Instructions for the task => I'd like the entries repeated exactly, pictures omitted.

Information =>
=== Section Start ===
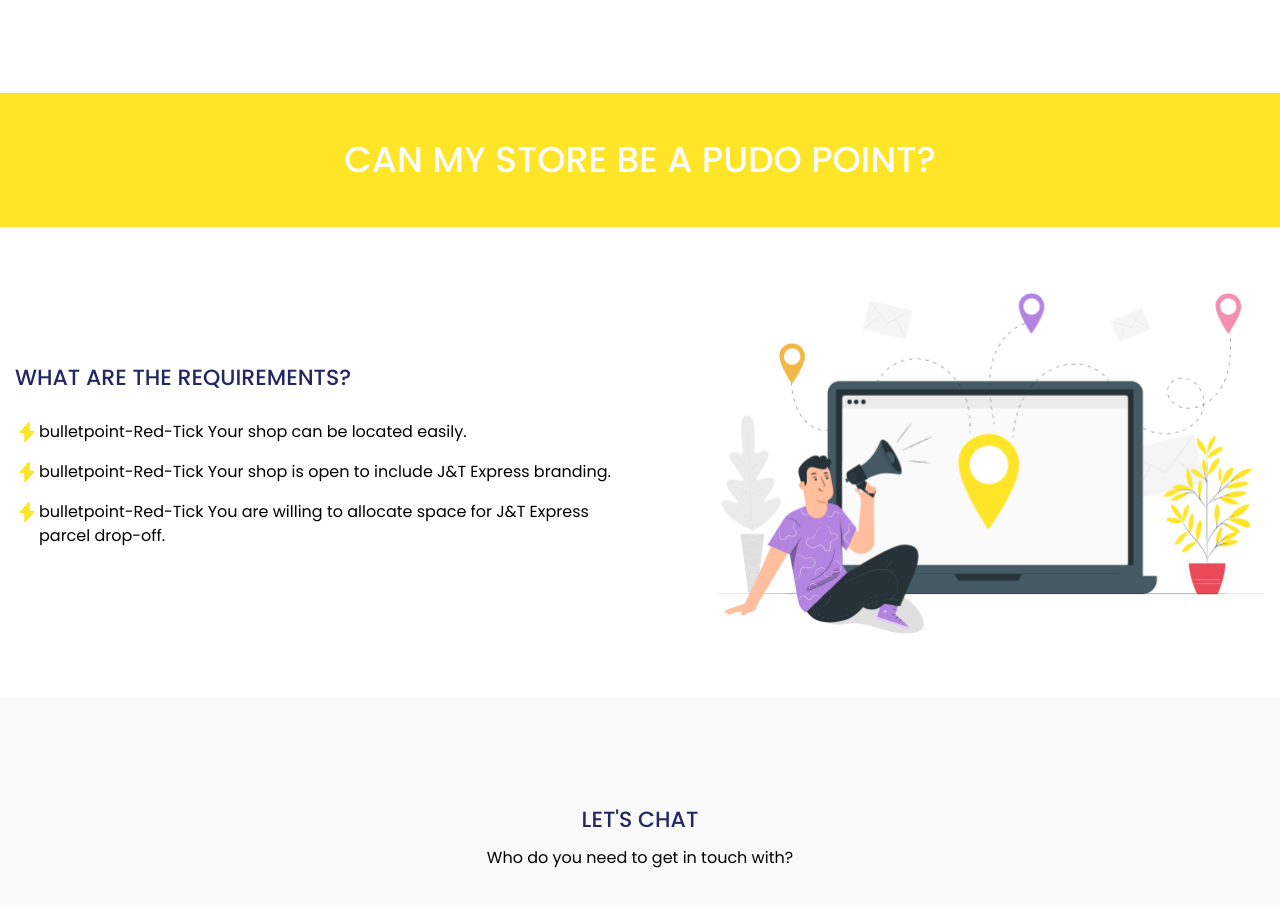
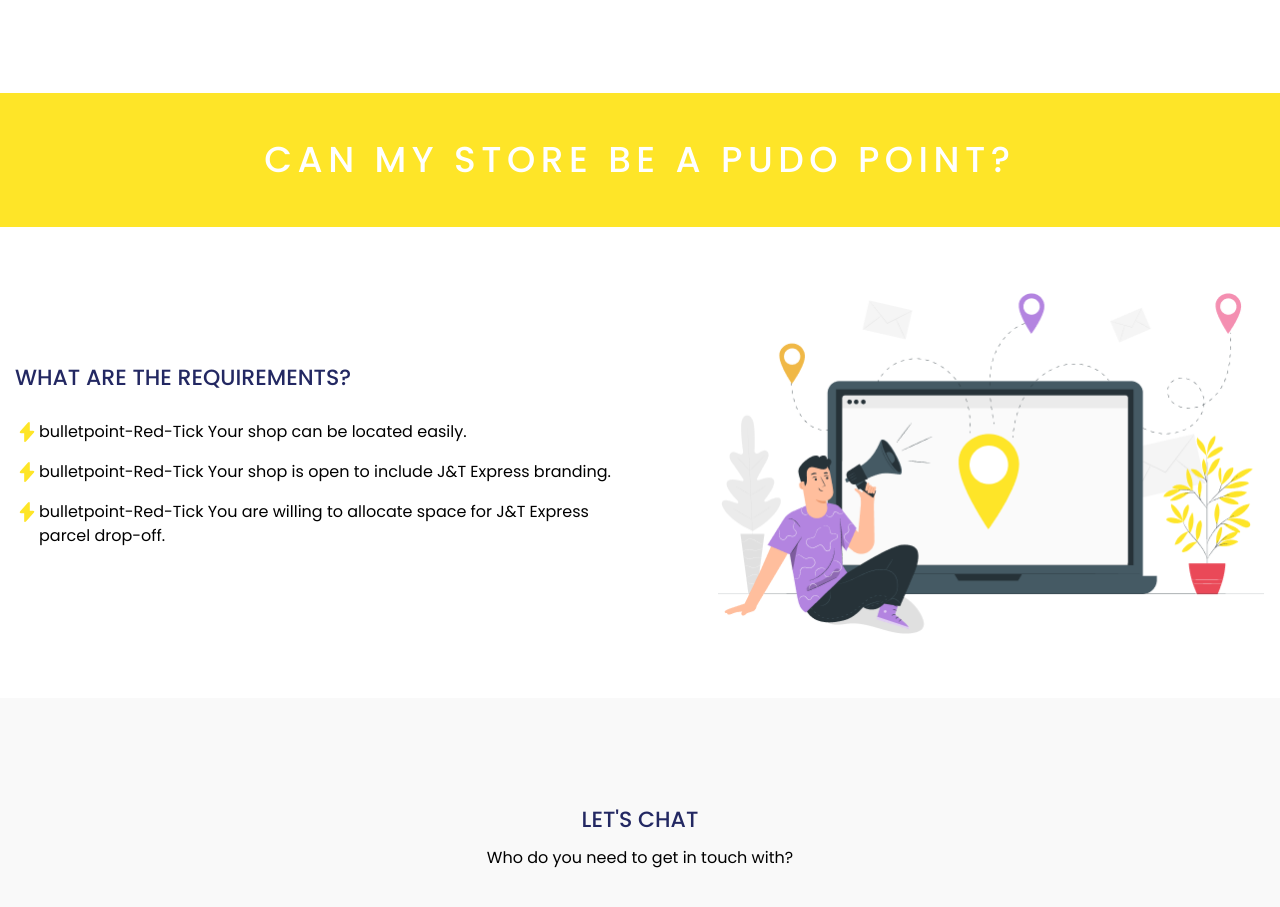
Before and after one commit to mg97-2022/Sealal, a Next.js app: page /join in a window 1280 px wide. Shown: the part 2140-3047 px from the top of the page. Built offline with nearby package versions, Linux system fonts and the light colour scheme.

Commit message:
enhanced code

```diff
--- a/src/components/Header/MainHeader.jsx
+++ b/src/components/Header/MainHeader.jsx
@@ -53,7 +53,7 @@ const MainHeader = () => {
             <li>
               <Link
                 className="capitalize text-primaryLight text-sm font-medium"
-                href="/"
+                href="contact-us"
               >
                 {LangUtils.FetchWord("contactUs")}
               </Link>
--- a/src/components/SelectInputField.jsx
+++ b/src/components/SelectInputField.jsx
@@ -12,17 +12,17 @@ const SelectInputField = ({
   input,
 }) => {
   return (
-    <div className={`flex flex-col justify-between min-w-[110px] w-full ${containerClassName}`}>
+    <div
+      className={`flex flex-col justify-between min-w-[110px] w-full ${containerClassName}`}
+    >
       <label
-        className={`mb-3 first-letter-capitalize text-sm ${
+        className={`mb-3 first-letter:capitalize text-sm ${
           errorMessage && "text-xs text-red-500"
         }`}
         htmlFor={name}
       >
         {label}
-        {!!errorMessage && (
-          <span>{errorMessage}</span>
-        )}
+        {!!errorMessage && <span>{errorMessage}</span>}
       </label>
       <select
         className={`bg-transparent rounded-2 rounded-[10px] border border-black outline-none h-10 px-2 text-xs placeholder:text-greyLightFourth ${inputClassName} ${
--- a/src/components/StorePudoPoints.jsx
+++ b/src/components/StorePudoPoints.jsx
@@ -3,7 +3,7 @@ import LangUtils from "../utils/language";
 const StorePudoPoints = () => {
   return (
     <div className="py-10 bg-secondary">
-      <h2 className="uppercase text-[36px] font-medium text-center text-white">
+      <h2 className="uppercase text-[36px] font-medium text-center text-white tracking-[5.5px]">
         {LangUtils.FetchWord("storePudo")}
       </h2>
     </div>
```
=== Section End ===
Exercise result =>
Before and after one commit to mg97-2022/Sealal, a Next.js app: page /join in a window 1280 px wide. Shown: the part 2140-3047 px from the top of the page. Built offline with nearby package versions, Linux system fonts and the light colour scheme.

Commit message:
enhanced code

```diff
--- a/src/components/Header/MainHeader.jsx
+++ b/src/components/Header/MainHeader.jsx
@@ -53,7 +53,7 @@ const MainHeader = () => {
             <li>
               <Link
                 className="capitalize text-primaryLight text-sm font-medium"
-                href="/"
+                href="contact-us"
               >
                 {LangUtils.FetchWord("contactUs")}
               </Link>
--- a/src/components/SelectInputField.jsx
+++ b/src/components/SelectInputField.jsx
@@ -12,17 +12,17 @@ const SelectInputField = ({
   input,
 }) => {
   return (
-    <div className={`flex flex-col justify-between min-w-[110px] w-full ${containerClassName}`}>
+    <div
+      className={`flex flex-col justify-between min-w-[110px] w-full ${containerClassName}`}
+    >
       <label
-        className={`mb-3 first-letter-capitalize text-sm ${
+        className={`mb-3 first-letter:capitalize text-sm ${
           errorMessage && "text-xs text-red-500"
         }`}
         htmlFor={name}
       >
         {label}
-        {!!errorMessage && (
-          <span>{errorMessage}</span>
-        )}
+        {!!errorMessage && <span>{errorMessage}</span>}
       </label>
       <select
         className={`bg-transparent rounded-2 rounded-[10px] border border-black outline-none h-10 px-2 text-xs placeholder:text-greyLightFourth ${inputClassName} ${
--- a/src/components/StorePudoPoints.jsx
+++ b/src/components/StorePudoPoints.jsx
@@ -3,7 +3,7 @@ import LangUtils from "../utils/language";
 const StorePudoPoints = () => {
   return (
     <div className="py-10 bg-secondary">
-      <h2 className="uppercase text-[36px] font-medium text-center text-white">
+      <h2 className="uppercase text-[36px] font-medium text-center text-white tracking-[5.5px]">
         {LangUtils.FetchWord("storePudo")}
       </h2>
     </div>
```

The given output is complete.